- Work item -
Copy all the lines of the data that include the word "grid".

- Data for review -
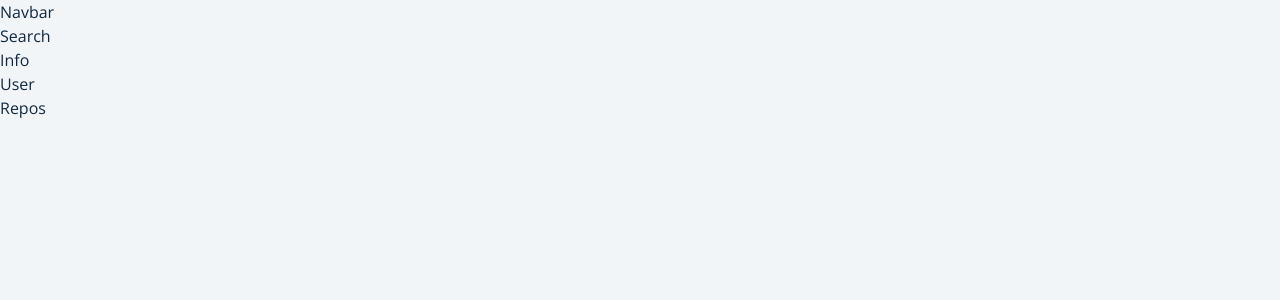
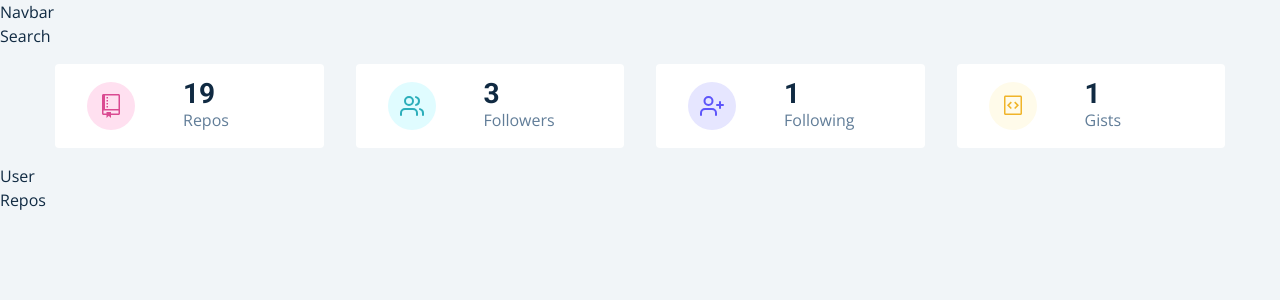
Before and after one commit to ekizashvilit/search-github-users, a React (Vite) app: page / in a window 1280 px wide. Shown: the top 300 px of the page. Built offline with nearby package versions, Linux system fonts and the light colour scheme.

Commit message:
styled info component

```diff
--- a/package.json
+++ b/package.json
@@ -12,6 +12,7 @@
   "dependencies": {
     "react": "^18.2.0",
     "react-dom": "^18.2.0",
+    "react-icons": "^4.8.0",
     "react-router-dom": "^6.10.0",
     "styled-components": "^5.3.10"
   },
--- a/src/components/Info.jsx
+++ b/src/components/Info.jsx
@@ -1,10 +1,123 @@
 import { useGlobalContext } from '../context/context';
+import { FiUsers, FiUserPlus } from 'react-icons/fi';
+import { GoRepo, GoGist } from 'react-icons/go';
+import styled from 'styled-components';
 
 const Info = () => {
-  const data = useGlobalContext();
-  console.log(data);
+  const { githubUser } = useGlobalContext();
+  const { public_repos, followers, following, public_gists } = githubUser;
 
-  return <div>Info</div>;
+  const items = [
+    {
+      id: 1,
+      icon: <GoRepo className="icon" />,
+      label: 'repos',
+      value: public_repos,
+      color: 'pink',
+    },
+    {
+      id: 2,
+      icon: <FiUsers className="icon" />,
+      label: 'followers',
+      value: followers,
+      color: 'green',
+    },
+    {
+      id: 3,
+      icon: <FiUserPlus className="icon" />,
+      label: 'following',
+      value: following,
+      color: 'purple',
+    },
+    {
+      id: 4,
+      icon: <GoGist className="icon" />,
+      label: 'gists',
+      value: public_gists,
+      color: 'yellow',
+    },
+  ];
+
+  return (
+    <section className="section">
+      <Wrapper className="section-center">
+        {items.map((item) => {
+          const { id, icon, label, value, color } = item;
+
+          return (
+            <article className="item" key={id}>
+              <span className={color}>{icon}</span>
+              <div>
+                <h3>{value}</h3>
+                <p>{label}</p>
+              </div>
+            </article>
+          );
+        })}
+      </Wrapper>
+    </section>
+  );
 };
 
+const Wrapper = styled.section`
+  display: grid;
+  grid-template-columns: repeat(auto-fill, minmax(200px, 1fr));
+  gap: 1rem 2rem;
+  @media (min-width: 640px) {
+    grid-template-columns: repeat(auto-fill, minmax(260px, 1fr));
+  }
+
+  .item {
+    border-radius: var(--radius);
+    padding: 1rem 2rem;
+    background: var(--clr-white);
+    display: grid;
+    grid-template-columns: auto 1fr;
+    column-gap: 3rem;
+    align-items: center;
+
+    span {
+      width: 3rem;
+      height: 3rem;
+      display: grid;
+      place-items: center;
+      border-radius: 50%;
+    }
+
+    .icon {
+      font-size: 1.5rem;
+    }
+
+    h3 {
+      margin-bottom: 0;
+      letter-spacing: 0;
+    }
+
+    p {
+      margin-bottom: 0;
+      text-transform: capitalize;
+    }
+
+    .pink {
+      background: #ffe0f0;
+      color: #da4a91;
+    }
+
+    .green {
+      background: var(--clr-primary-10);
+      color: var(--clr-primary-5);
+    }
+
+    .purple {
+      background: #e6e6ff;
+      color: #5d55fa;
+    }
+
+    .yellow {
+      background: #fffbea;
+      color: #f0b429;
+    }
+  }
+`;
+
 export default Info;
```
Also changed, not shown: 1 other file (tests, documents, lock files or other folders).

* * *

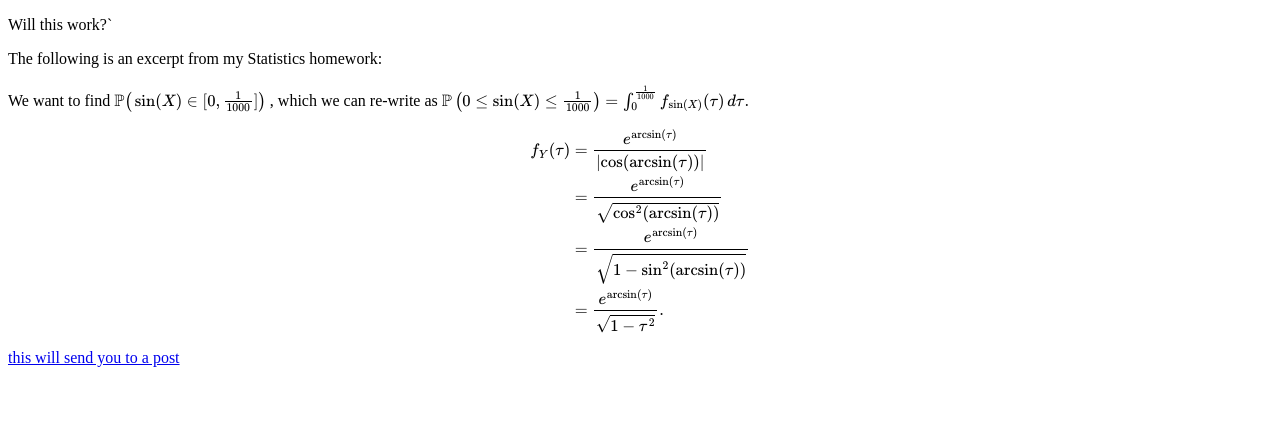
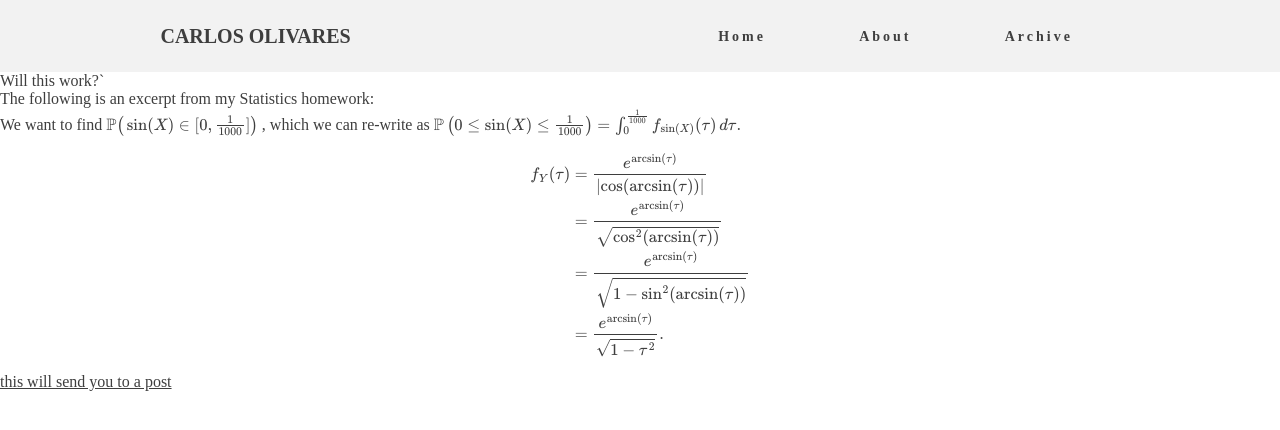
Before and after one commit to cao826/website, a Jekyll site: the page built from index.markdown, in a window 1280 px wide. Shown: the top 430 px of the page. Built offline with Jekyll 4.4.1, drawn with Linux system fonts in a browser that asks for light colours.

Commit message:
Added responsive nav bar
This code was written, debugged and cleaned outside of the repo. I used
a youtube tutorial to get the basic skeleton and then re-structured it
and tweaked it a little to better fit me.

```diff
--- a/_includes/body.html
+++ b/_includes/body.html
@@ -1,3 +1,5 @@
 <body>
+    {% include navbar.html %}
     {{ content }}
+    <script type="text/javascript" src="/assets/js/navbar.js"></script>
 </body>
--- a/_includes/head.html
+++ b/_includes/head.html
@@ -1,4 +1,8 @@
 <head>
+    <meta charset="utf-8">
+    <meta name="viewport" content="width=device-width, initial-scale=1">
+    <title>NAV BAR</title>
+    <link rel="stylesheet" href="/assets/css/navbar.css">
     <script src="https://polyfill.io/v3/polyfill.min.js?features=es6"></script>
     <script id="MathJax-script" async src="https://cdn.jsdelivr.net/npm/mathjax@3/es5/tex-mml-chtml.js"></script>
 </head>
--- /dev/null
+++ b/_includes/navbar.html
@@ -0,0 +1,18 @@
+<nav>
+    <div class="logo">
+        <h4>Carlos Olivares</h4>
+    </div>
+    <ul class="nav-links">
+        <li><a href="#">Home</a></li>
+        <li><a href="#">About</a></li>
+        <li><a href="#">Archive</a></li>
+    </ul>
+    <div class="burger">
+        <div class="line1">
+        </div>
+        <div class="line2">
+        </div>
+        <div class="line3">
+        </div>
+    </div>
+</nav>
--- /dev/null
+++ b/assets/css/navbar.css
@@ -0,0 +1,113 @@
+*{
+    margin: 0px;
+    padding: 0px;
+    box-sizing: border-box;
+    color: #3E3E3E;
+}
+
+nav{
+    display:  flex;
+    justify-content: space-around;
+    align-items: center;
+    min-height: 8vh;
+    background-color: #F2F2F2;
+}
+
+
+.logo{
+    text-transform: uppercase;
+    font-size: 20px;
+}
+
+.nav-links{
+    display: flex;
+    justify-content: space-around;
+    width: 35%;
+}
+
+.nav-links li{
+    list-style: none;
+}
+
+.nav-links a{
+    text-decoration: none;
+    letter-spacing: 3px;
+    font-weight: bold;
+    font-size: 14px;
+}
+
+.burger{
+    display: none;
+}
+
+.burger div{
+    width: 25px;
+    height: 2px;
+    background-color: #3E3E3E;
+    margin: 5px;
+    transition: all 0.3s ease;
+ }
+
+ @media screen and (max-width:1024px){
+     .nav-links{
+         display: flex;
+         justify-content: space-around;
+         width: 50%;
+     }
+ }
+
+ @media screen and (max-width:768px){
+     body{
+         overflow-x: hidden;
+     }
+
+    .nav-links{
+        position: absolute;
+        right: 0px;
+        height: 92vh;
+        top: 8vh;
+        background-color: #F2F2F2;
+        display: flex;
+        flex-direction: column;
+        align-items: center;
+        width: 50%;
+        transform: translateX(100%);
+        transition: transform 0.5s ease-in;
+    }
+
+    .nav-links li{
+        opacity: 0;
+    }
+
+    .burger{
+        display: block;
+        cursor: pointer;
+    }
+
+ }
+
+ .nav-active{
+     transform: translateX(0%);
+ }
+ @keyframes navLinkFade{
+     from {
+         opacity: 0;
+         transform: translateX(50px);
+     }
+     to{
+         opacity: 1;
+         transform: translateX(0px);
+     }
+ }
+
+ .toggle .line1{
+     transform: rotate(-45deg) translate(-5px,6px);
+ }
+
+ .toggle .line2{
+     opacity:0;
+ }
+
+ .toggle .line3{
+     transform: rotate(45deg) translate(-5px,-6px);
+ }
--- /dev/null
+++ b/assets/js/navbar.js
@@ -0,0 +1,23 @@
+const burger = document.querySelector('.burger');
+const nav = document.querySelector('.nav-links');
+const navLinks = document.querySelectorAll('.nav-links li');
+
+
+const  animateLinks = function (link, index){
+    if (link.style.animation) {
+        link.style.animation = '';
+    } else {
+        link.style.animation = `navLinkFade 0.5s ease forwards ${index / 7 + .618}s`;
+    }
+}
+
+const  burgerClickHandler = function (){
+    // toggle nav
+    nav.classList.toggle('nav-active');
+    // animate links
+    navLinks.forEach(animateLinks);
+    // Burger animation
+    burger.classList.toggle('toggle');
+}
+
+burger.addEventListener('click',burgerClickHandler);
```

- Solution to the exercise -
+  display: grid;
+  grid-template-columns: repeat(auto-fill, minmax(200px, 1fr));
+    grid-template-columns: repeat(auto-fill, minmax(260px, 1fr));
+    display: grid;
+    grid-template-columns: auto 1fr;
+      display: grid;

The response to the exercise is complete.